Return to Child Care Subsidy (CCS)
As you would be aware, due to the impact of COVID-19 the Australian Government introduced the Early Childhood Education and Care Relief Package to support early learning services and allow them to remain operating whilst ensuring that, at a minimum, 'essential workers' were able to access quality education and care for their children during the pandemic. The package came into effect on Monday 6 April and during this time, families have not been charged any fees to access childcare. In effect families have received 'free childcare' during this time.
As you may have seen in the media, the arrangements under this Relief Package are now scheduled to conclude at midnight 12 July 2020.
We are therefore getting ready for the return of the Child Care Subsidy (CCS).
Over the past few months, we have experienced numerous changes in terms of child attendance. We may have changed the timing of care sessions for your child or perhaps your child has not attended our service since the health crisis began to unfold.
To help us move beyond the current arrangements, we are asking all families to get in touch with Suzie Haywood, Centre Manager, by 29th June 2020 to discuss your ongoing attendance or waiting list needs (ie. number of days, hours, etc).
We will then be able to confirm bookings and enrolments and calculate an estimation of the gap fees payable each fortnight – this will include the latest CPI increase to the Child Care Subsidy (CCS). In some cases, you may need to confirm this new enrolment through your MyGov account.
From 13 July onwards, our service will reintroduce fees. As per our Payment of Fees Policy, fees are payable in advance of your child's attendance. Weekly Invoices will therefore be sent out from 6th July 2020 with the week in advance calculated.
To ensure a smooth transition back to CCS, please do not hesitate to speak with me personally to discuss any of the above. I appreciate that the employment and income of some families has changed, and I encourage you to ensure that you are receiving all of the subsidies to which you are entitled, taking into considerations options such as the 'relaxed' Activity Test, as well as the Additional Child Care Subsidy (ACCS) for Temporary Financial Hardship.
Prepare for flu season – it is here!
Every year, new strains of influenza ('the flu') virus circulate. Children under 5 years of age are at risk of serious illness and complications from the flu. Everyday prevention actions can help us all to slow the spread of germs that can cause illness. With the current situation with the COVID19 pandemic it is even more important that you ensure that you and your family are prepared.

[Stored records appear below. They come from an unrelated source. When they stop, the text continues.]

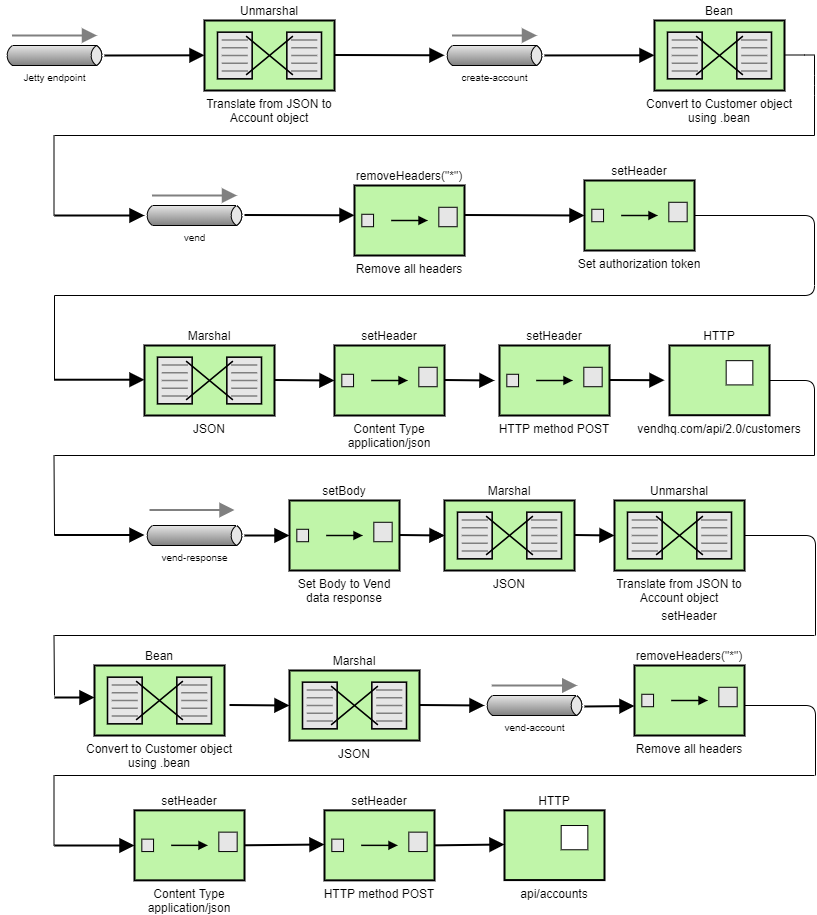
hugonzb/CamelRouter-Project keeps this draw.io diagram as CustomerAccountServiceEIP.png. Above is the earlier version. Source tidied: cells renumbered, new cells last; positions are measured from the earlier drawing's top-left corner, leaving out a move shared by most shapes.
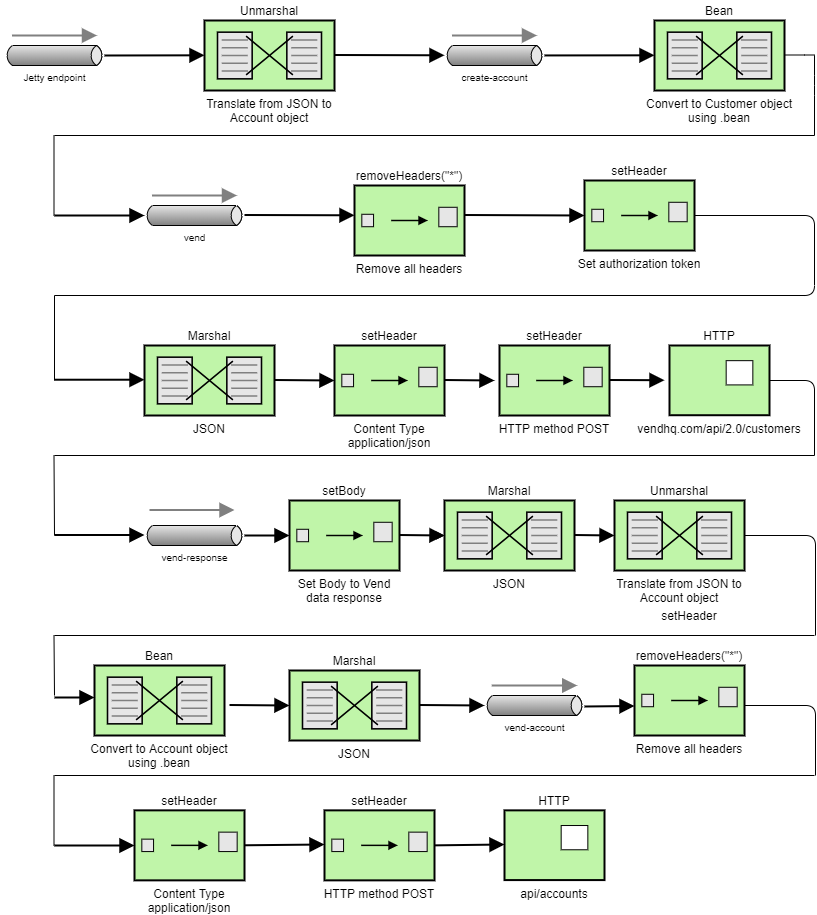
The same diagram one commit later.

Commit message:
Completed Customer Account Service EIP

What changed in the source:
```diff
@@ -232,7 +232,7 @@
     <mxCell id="46" value="Translate from JSON to&#10;Account object" style="strokeWidth=2;outlineConnect=0;dashed=0;align=center;fontSize=12;shape=mxgraph.eip.message_translator;fillColor=#c0f5a9;verticalLabelPosition=bottom;verticalAlign=top;labelPosition=center;" parent="1" vertex="1">
       <mxGeometry x="610" y="500" width="130" height="70" as="geometry" />
     </mxCell>
-    <mxCell id="47" value="Convert to Customer object&#10;using .bean" style="strokeWidth=2;dashed=0;align=center;fontSize=12;shape=mxgraph.eip.message_translator;fillColor=#c0f5a9;verticalLabelPosition=bottom;verticalAlign=top;labelPosition=center;" parent="1" vertex="1">
+    <mxCell id="47" value="Convert to Account object&#10;using .bean" style="strokeWidth=2;dashed=0;align=center;fontSize=12;shape=mxgraph.eip.message_translator;fillColor=#c0f5a9;verticalLabelPosition=bottom;verticalAlign=top;labelPosition=center;" parent="1" vertex="1">
       <mxGeometry x="90" y="665" width="130" height="70" as="geometry" />
     </mxCell>
     <mxCell id="48" value="JSON" style="strokeWidth=2;dashed=0;align=center;fontSize=12;shape=mxgraph.eip.message_translator;fillColor=#c0f5a9;verticalLabelPosition=bottom;verticalAlign=top;labelPosition=center;" parent="1" vertex="1">
```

Ways that we can keep you all safe include:
Remember, getting vaccinated each year is the best protection against the flu.
All children aged 6 months to less than five years are eligible for free influenza vaccine ensuring young children have the opportunity to be better protected this winter.
For more information about flu symptoms, treatment, prevention, and the flu vaccine, see the Qld health website
Dressing for the cooler weather
With the cooler days well and truly here can we ask that Parents ensure that their children have a jumper/jacket and shoes to wear. We know sometimes children do not feel the cold like we do and don't want to wear a jumper or shoes and some mornings or afternoons do really feel cold enough for snow to be falling 😊 . Going out and playing in the fresh air, even in the coldest weather, can help build our immunity, we just all need to dress appropriately for it. Staff have been asked to ensure children have their jumpers and shoes on in the colder parts of the day.
Oral Language Development
"Communication is crucial to belonging, being and becoming. From birth children communicate with others using gestures, sounds, language and assisted communication. Children are social beings who are intrinsically motivated to exchange ideas, thoughts, questions and feelings, and to use a range of tools and media, including music, dance and drama, to express themselves, connect with others and extend their learning." (Early Years Learning Framework)
Generally, children will verbalise and want to discuss what they already know as well as what they are learning. A child's desire to talk, question and investigate occupies most of their day in our early childhood settings as they interact with others and their environment.
The use of physical and conceptual tools such as language, symbols and objects help children to engage in ideas and support their learning (Fleer, 2006). Once interest is stimulated, even the shyest child can become a willing, interactive participant in an interaction, regardless of cultural background and language accomplishment.
Interaction and discussion that engages both speaking and listening skills, assists children in satisfying their natural curiosity. A supportive environment and authentic engagement in discussions relevant to the child's interest can assist to develop their thoughts into meaningful sequences, prompt inquiries, generate interactions and develop language naturally.
Sourced from The Metropolitan ECEC Voice
Suzie Haywood – Centre Manager/Nominated Supervisor
Stacey Bishop – Lead Educator, 0-2 yrs
Leena Kaur - Educator 0-2 yrs and float
Chandell Clark – Lead Educator 15 mths – 2 yrs
Swati Patel – Educator 15 mths – 2 yrs and float
Amy Savage - Lead Educator 2-3 yrs
Kahu Tiananga - Educator 2-3 yrs
Harman Kaur -Educator 2-3 yrs
Tracey Taylor – Early Childhood Teacher 3-5's
Kc Rawlins - Educator 3-5 yrs
Pinky Kaur – Cook and Relief Educator